*Try it*. Set down the records once more, please, exactly and with the pictures left out.
··· Extracted material ···
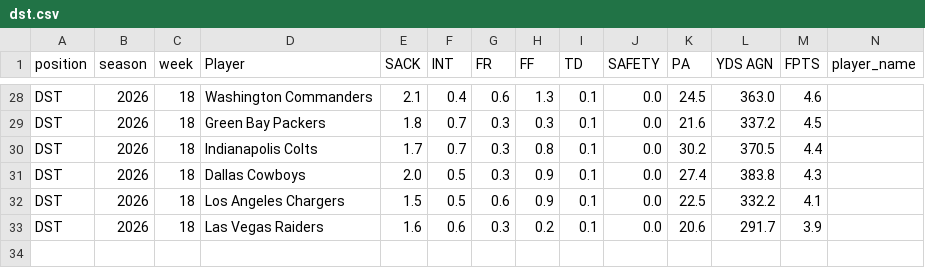
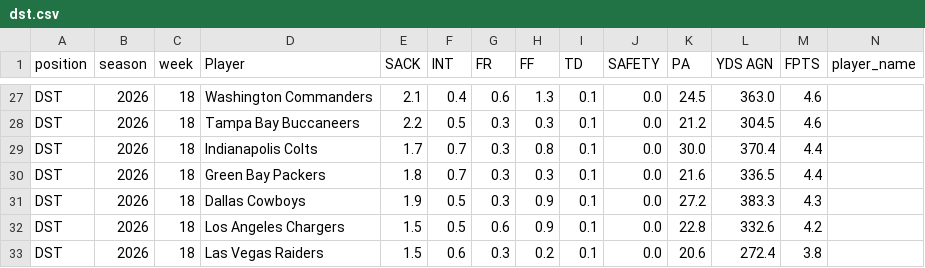
Before and after one commit to KoBeWa/fantasypros-projections, a CSV file: data/2026/week_current/dst.csv, drawn as a sheet; only a part is shown, gaps mark what is left out; addresses are those after the commit; rows hold the shown columns only; the diff covers the shown part only; the diff names each change by its address in the sheet, - before the commit and + after, or states it on an @@ line.

```diff
--- a/data/2026/week_current/dst.csv
+++ b/data/2026/week_current/dst.csv
-D28 (Player): Green Bay Packers
+D28 (Player): Tampa Bay Buccaneers
-E28 (SACK): 1.8
+E28 (SACK): 2.2
-F28 (INT): 0.7
+F28 (INT): 0.5
-K28 (PA): 21.6
+K28 (PA): 21.2
-L28 (YDS AGN): 337.2
+L28 (YDS AGN): 304.5
-M28 (FPTS): 4.5
+M28 (FPTS): 4.6
-K29 (PA): 30.2
+K29 (PA): 30.0
-L29 (YDS AGN): 370.5
+L29 (YDS AGN): 370.4
+row 30: DST | 2026 | 18 | Green Bay Packers | 1.8 | 0.7 | 0.3 | 0.3 | 0.1 | 0.0 | 21.6 | 336.5 | 4.4
-E31 (SACK): 2.0
+E31 (SACK): 1.9
-K31 (PA): 27.4
+K31 (PA): 27.2
-L31 (YDS AGN): 383.8
+L31 (YDS AGN): 383.3
-K32 (PA): 22.5
+K32 (PA): 22.8
-L32 (YDS AGN): 332.2
+L32 (YDS AGN): 332.6
-M32 (FPTS): 4.1
+M32 (FPTS): 4.2
-E33 (SACK): 1.6
+E33 (SACK): 1.5
-L33 (YDS AGN): 291.7
+L33 (YDS AGN): 272.4
-M33 (FPTS): 3.9
+M33 (FPTS): 3.8
```
Also changed, not shown: 2 added rows, 3 removed rows and 23 edited cells elsewhere in this file, data/2026/week_current/k.csv, data/2026/week_current/qb.csv, 3 other files.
···
*Exercise solution*.
Before and after one commit to KoBeWa/fantasypros-projections, a CSV file: data/2026/week_current/dst.csv, drawn as a sheet; only a part is shown, gaps mark what is left out; addresses are those after the commit; rows hold the shown columns only; the diff covers the shown part only; the diff names each change by its address in the sheet, - before the commit and + after, or states it on an @@ line.

```diff
--- a/data/2026/week_current/dst.csv
+++ b/data/2026/week_current/dst.csv
-D28 (Player): Green Bay Packers
+D28 (Player): Tampa Bay Buccaneers
-E28 (SACK): 1.8
+E28 (SACK): 2.2
-F28 (INT): 0.7
+F28 (INT): 0.5
-K28 (PA): 21.6
+K28 (PA): 21.2
-L28 (YDS AGN): 337.2
+L28 (YDS AGN): 304.5
-M28 (FPTS): 4.5
+M28 (FPTS): 4.6
-K29 (PA): 30.2
+K29 (PA): 30.0
-L29 (YDS AGN): 370.5
+L29 (YDS AGN): 370.4
+row 30: DST | 2026 | 18 | Green Bay Packers | 1.8 | 0.7 | 0.3 | 0.3 | 0.1 | 0.0 | 21.6 | 336.5 | 4.4
-E31 (SACK): 2.0
+E31 (SACK): 1.9
-K31 (PA): 27.4
+K31 (PA): 27.2
-L31 (YDS AGN): 383.8
+L31 (YDS AGN): 383.3
-K32 (PA): 22.5
+K32 (PA): 22.8
-L32 (YDS AGN): 332.2
+L32 (YDS AGN): 332.6
-M32 (FPTS): 4.1
+M32 (FPTS): 4.2
-E33 (SACK): 1.6
+E33 (SACK): 1.5
-L33 (YDS AGN): 291.7
+L33 (YDS AGN): 272.4
-M33 (FPTS): 3.9
+M33 (FPTS): 3.8
```
Also changed, not shown: 2 added rows, 3 removed rows and 23 edited cells elsewhere in this file, data/2026/week_current/k.csv, data/2026/week_current/qb.csv, 3 other files.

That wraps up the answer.